Deep Copy of Arrays

With jPaq and many other JavaScript libraries, it is very easy to do a shallow copy of an array. On the other hand, it isn’t as easy to do a deep copy of arrays. For this reason, I plan on replacing the Array.prototype.clone() function with the following:

Array.prototype.clone = function(doDeepCopy) {
    if(doDeepCopy) {
        var encountered = [{
            a : this,
            b : []
        }];

        var item,
            levels = [{a:this, b:encountered[0].b, i:0}],
            level = 0,
            i = 0,
            len = this.length;

        while(i < len) {
            item = levels[level].a[i];
            if(Object.prototype.toString.call(item) === "[object Array]") {
                for(var j = encountered.length - 1; j >= 0; j--) {
                    if(encountered[j].a === item) {
                        levels[level].b.push(encountered[j].b);
                        break;
                    }
                }
                if(j < 0) {
                    encountered.push(j = {
                        a : item,
                        b : []
                    });
                    levels[level].b.push(j.b);
                    levels[level].i = i + 1;
                    levels[++level] = {a:item, b:j.b, i:0};
                    i = -1;
                    len = item.length;
                }
            }
            else {
                levels[level].b.push(item);
            }

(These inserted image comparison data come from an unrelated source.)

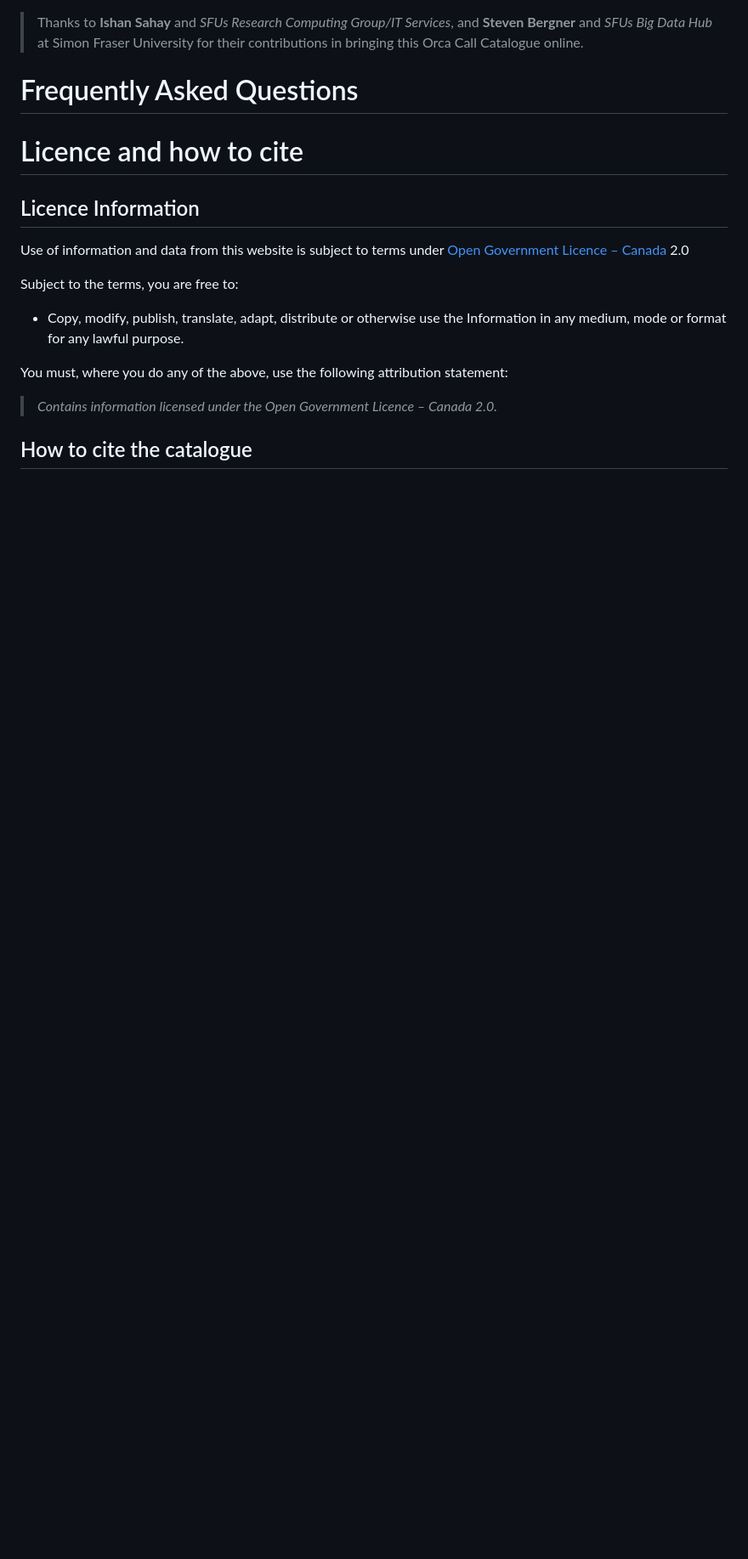
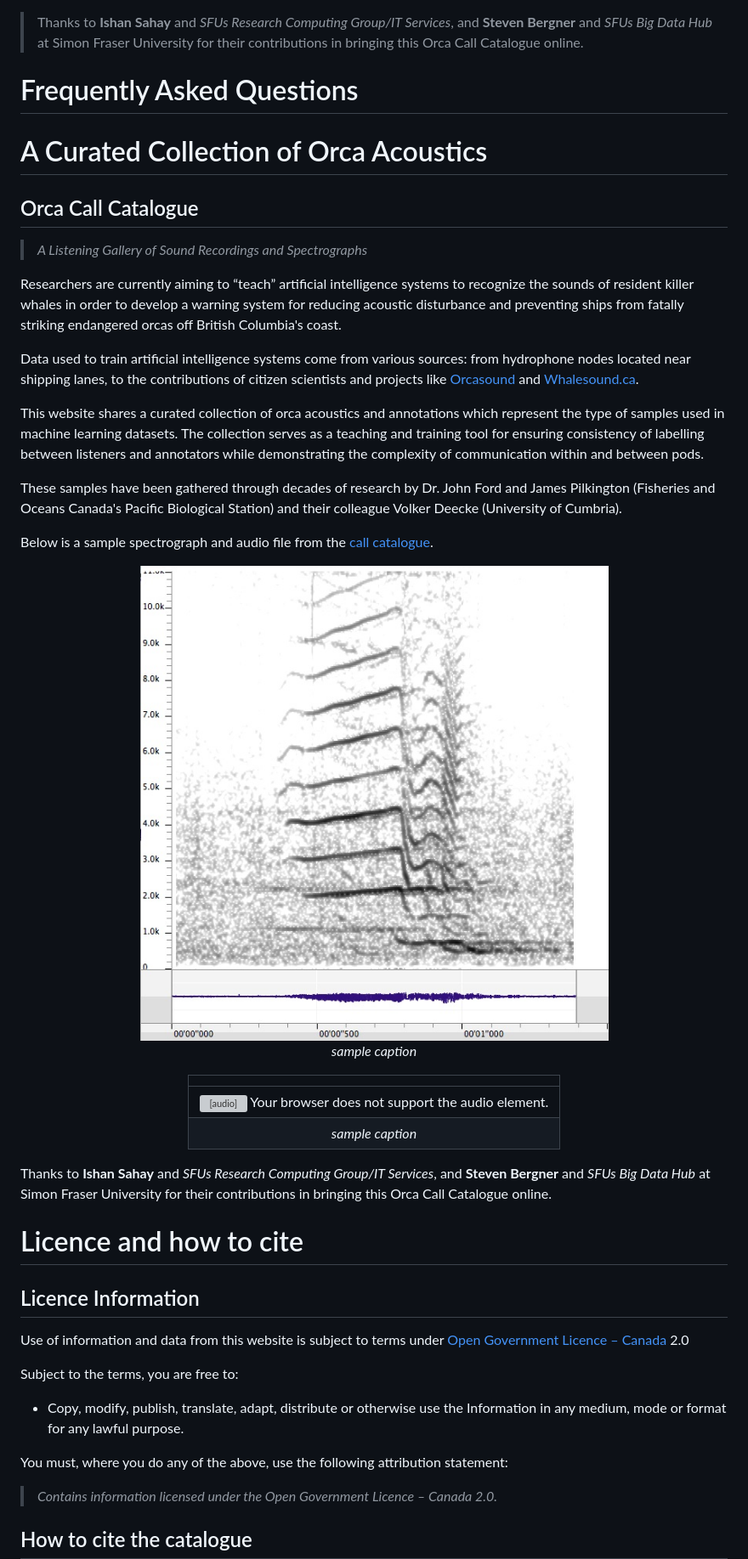
Before and after one commit to coastal-science/call-catalog-viewer, a Markdown page: FAQ.md, the part around the change. Shown at 85% size. Drawn GitHub-style; blank space fills up the shorter version; grey boxes are pictures that could not be loaded.

Commit message:
docs: Extend FAQ entry with the  /home content

```diff
--- a/FAQ.md
+++ b/FAQ.md
@@ -2,6 +2,57 @@
 > Thanks to **Ishan Sahay** and _SFUs Research Computing Group/IT Services_, and **Steven Bergner** and _SFUs Big Data Hub_ at Simon Fraser University for their contributions in bringing this Orca Call Catalogue online.
 
 # Frequently Asked Questions
+
+# A Curated Collection of Orca Acoustics
+
+<!-- ## A Curated Collection of Orca Acoustics -->
+
+<!--
+<center>
+ <figure>
+  <img src="./home-media/image-whale1-1.jpg?v=random" alt="sample waveform" class="mySlides w3-display-container w3-center" style="width:100%">
+  <figcaption><em>A double spyhop by two members of J pod of the Southern Resident killer whales photographed by Olivia Murphy on June 24, 2022 from shore on Saturna Island, BC, Canada</em></figcaption>
+</figure>
+</center> -->
+
+## Orca Call Catalogue
+
+> _A Listening Gallery of Sound Recordings and Spectrographs_
+
+Researchers are currently aiming to “teach” artificial intelligence systems to recognize the sounds of resident killer whales in order to develop a warning system for reducing acoustic disturbance and preventing ships from fatally striking endangered orcas off British Columbia's coast.
+
+Data used to train artificial intelligence systems come from various sources: from hydrophone nodes located near shipping lanes, to the contributions of citizen scientists and projects like [Orcasound](https://www.orcasound.net/) and [Whalesound.ca](https://whalesound.ca/).
+
+This website shares a curated collection of orca acoustics and annotations which represent the type of samples used in machine learning datasets. The collection serves as a teaching and training tool for ensuring consistency of labelling between listeners and annotators while demonstrating the complexity of communication within and between pods.
+
+These samples have been gathered through decades of research by Dr. John Ford and James Pilkington (Fisheries and Oceans Canada's Pacific Biological Station) and their colleague Volker Deecke (University of Cumbria).
+
+Below is a sample spectrograph and audio file from the [call catalogue](./index.html?v=random).
+
+<!-- <img src="./home-media/S01-J,L-1.jpg?v=random" class="w3-round w3-margin-bottom" alt="sample waveform"
+            style="width:45%;border-style:solid;border-width:1em;border-color:#f4f4f4"> -->
+<center>
+
+<figure>
+  <img src="./home-media/S01-J,L-1.jpg?v=random" alt="sample waveform" class="w3-round w3-margin-bottom" style="width:45%;border-style:solid;border-width:1em;border-color:#f4f4f4">
+  <figcaption><em>sample caption</em></figcaption>
+</figure>
+
+<!--HTML5 to play wav file-->
+<!-- <p><audio controls>
+    <source src="./home-media/S01-J,L-1.wav?v=random" type="audio/wav">Your browser does not support the audio
+    element.
+  </audio>
+</p> -->
+
+|   |
+|:-:|
+|<audio controls> <source type="audio/wav" src="./home-media/S01-J,L-1.wav?v=random" title="sample waveform">Your browser does not support the audio element.</audio> |
+|_sample caption_|
+
+</center>
+
+Thanks to **Ishan Sahay** and _SFUs Research Computing Group/IT Services_, and **Steven Bergner** and _SFUs Big Data Hub_ at Simon Fraser University for their contributions in bringing this Orca Call Catalogue online.
 
 # Licence and how to cite
 
```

            if(++i == len && level > 0) {
                levels.pop();
                i = levels[--level].i;
                len = levels[level].a.length;
            }
        }

        return encountered[0].b;
    }
    else {
        return this.slice(0);
    }
};

The above code can be used to make deep copies of arrays. It is important to note, though, that only sub-arrays are deeply copied, not objects. The reason so much code is used is to even make it possible to make a deep copy of a recursive array structure. The following code exemplifies how to use this function:

// Create a recursive array to prove that the cloning function can handle it.
var arrOriginal = [1,2,3];
arrOriginal.push(arrOriginal);

// Make a shallow copy of the recursive array.
var arrShallowCopy = arrOriginal.clone();

// Prove that the shallow copy isn't the same as a deep copy by showing that
// arrShallowCopy contains arrOriginal.
alert("It is " + (arrShallowCopy[3] === arrOriginal)
    + " that arrShallowCopy contains arrOriginal.");

// Make a deep copy of the recursive array.
var arrDeepCopy = arrOriginal.clone(true);

// Prove that the deep copy really works by showing that the original array is
// not the fourth item in arrDeepCopy but that this new array is.
alert("It is "
    + (arrDeepCopy[3] !== arrOriginal && arrDeepCopy === arrDeepCopy[3])
    + " that arrDeepCopy contains itself and not arrOriginal.");

If you want to use this code right now, there is nothing stopping you. The code doesn’t require any library references and is fully cross-browser compatible. A JSBin example can be found here. It even works in JScript. The only thing that I ask is that you give credit where it is due. ­čśÇ

From Wildcards To Regular Expressions

There are a lot of people out there that no how to do file searches and Microsoft Word searches by using wildcard characters, but not as many people know how to work with regular expressions. That is the main reason why I added the RegExp.fromWildExp() function to jPaq. In addition, I have created an example page which dynamically generates the regular expression from the wildcard expression that you specify. Check this jPaq example out by clicking here. ┬áThe initial example shows you how to write a regular expression that matches all text that starts at the beginning of a word with a capital “J” and ends at the end of a word with a lowercase “t”. ┬áNOTE: ┬áUnlike regular expressions, wildcard expressions look to find the smallest match possible.

No jPaq.openWindow() For Now

Up until today, I was interested in writing a more object oriented version of the native window.open() function.┬á Unfortunately, I found out that there are some major incompatibility issues between browsers.┬á Let’s take this example for instance:

window.open("http://google.com/", "", "left=100,screenX=100,top=100,screenY=100,height=400");
window.open("http://google.com/", "", "left=100,screenX=100,top=100,screenY=100,width=400");

As you may have already guessed, the above code is simply supposed to open two new windows whose top, left corner is 100 pixels from both the top and left edge of the screen. The first window should have a height of 400 pixels and arbitrary width and the second should have a width of 400 pixels and arbitrary height. Ordinarily this code would work as expected, but on Google Chrome 10.0.648.204 and Mac OSX 10.6.5 the the windows end up being 22 pixels from the left and top of the screen. In addition, neither window has constrained the size of the window as I specified. After doing a little more testing to see if I could modify the values after creating the window, I realized that it may not be worth it to waste my time on this right now.

If you think you have found a solution to my problem, please let me know.